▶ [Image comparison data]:
▬▬▬▬▬▬▬▬▬▬
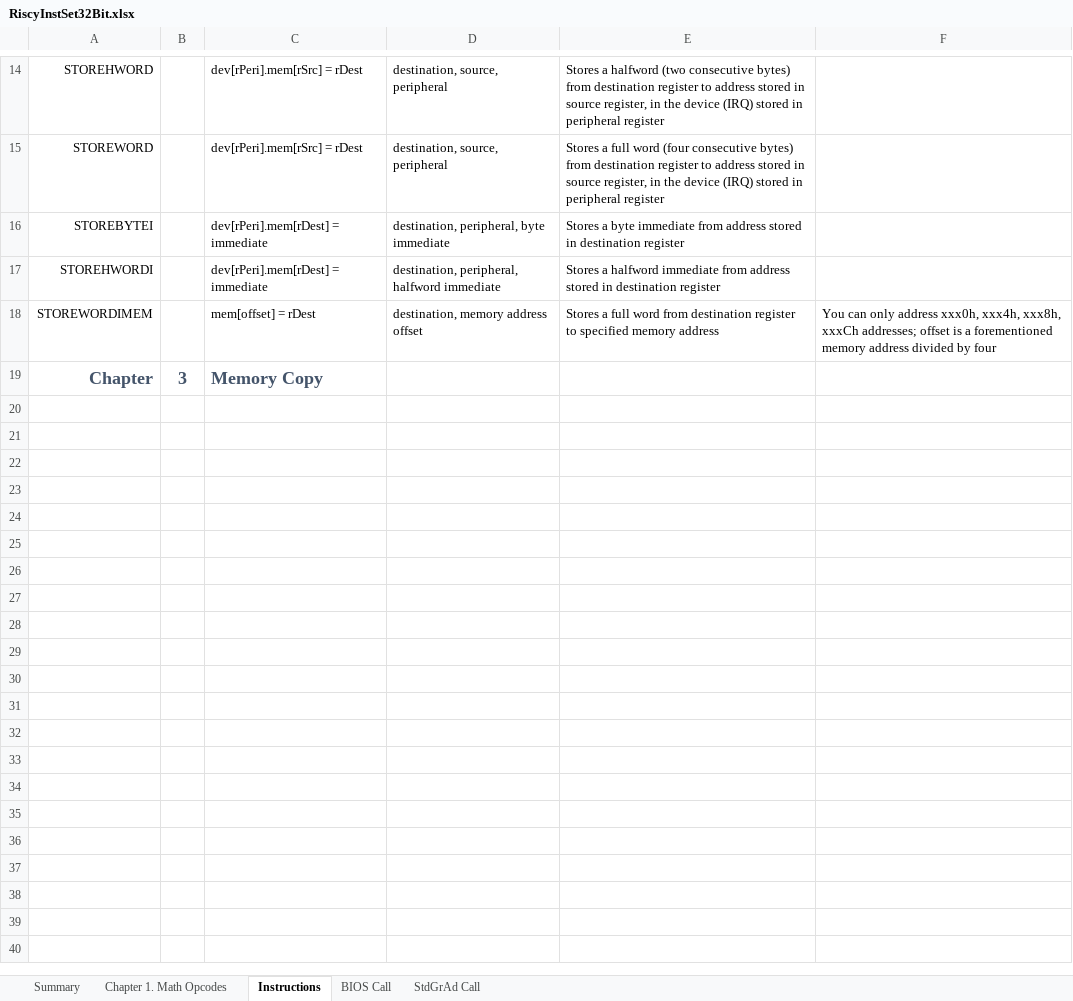
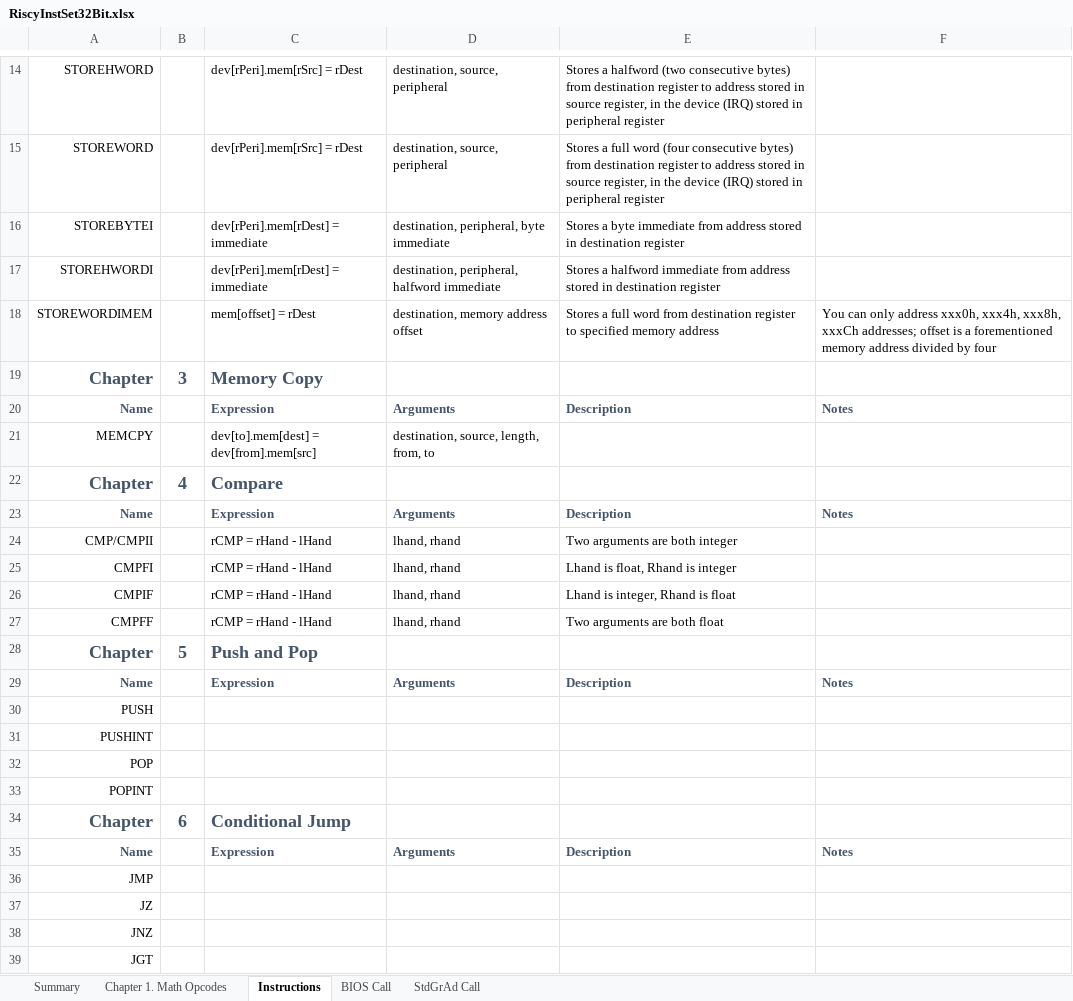
Before and after one commit to curioustorvald/terran-basic-java-vm, an Excel workbook: doc/RiscyInstSet32Bit.xlsx, sheet Instructions, drawn as a sheet; only a part is shown, gaps mark what is left out; values as stored, in another font and other column widths than the file's, no borders; the diff covers the shown part only; the diff names each change by its address in the sheet, - before the commit and + after, or states it on an @@ line.

```diff
--- a/doc/RiscyInstSet32Bit.xlsx (sheet Instructions)
+++ b/doc/RiscyInstSet32Bit.xlsx (sheet Instructions)
+row 20: Name |  | Expression | Arguments | Description | Notes
+row 21: MEMCPY |  | dev[to].mem[dest] = dev[from].mem[src] | destination, source, length, from, to
+row 22: Chapter | 4 | Compare
+row 23: Name |  | Expression | Arguments | Description | Notes
+row 24: CMP/CMPII |  | rCMP = rHand - lHand | lhand, rhand | Two arguments are both integer
+row 25: CMPFI |  | rCMP = rHand - lHand | lhand, rhand | Lhand is float, Rhand is integer
+row 26: CMPIF |  | rCMP = rHand - lHand | lhand, rhand | Lhand is integer, Rhand is float
+row 27: CMPFF |  | rCMP = rHand - lHand | lhand, rhand | Two arguments are both float
+row 28: Chapter | 5 | Push and Pop
+row 29: Name |  | Expression | Arguments | Description | Notes
+row 30: PUSH
+row 31: PUSHINT
+row 32: POP
+row 33: POPINT
+row 34: Chapter | 6 | Conditional Jump
+row 35: Name |  | Expression | Arguments | Description | Notes
+row 36: JMP
+row 37: JZ
+row 38: JNZ
+row 39: JGT
```
Also changed, not shown: 20 added rows elsewhere in this sheet, sheet Chapter 1. Math Opcodes, 2 other files.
▬▬▬▬▬▬▬▬▬▬
▶ [WHAT YOU WILL DO]:
In the records above, some lines hold the word "rCMP"; copy each such line.

▶ [SOLUTION TO THIS EXERCISE]:
+row 24: CMP/CMPII |  | rCMP = rHand - lHand | lhand, rhand | Two arguments are both integer
+row 25: CMPFI |  | rCMP = rHand - lHand | lhand, rhand | Lhand is float, Rhand is integer
+row 26: CMPIF |  | rCMP = rHand - lHand | lhand, rhand | Lhand is integer, Rhand is float
+row 27: CMPFF |  | rCMP = rHand - lHand | lhand, rhand | Two arguments are both float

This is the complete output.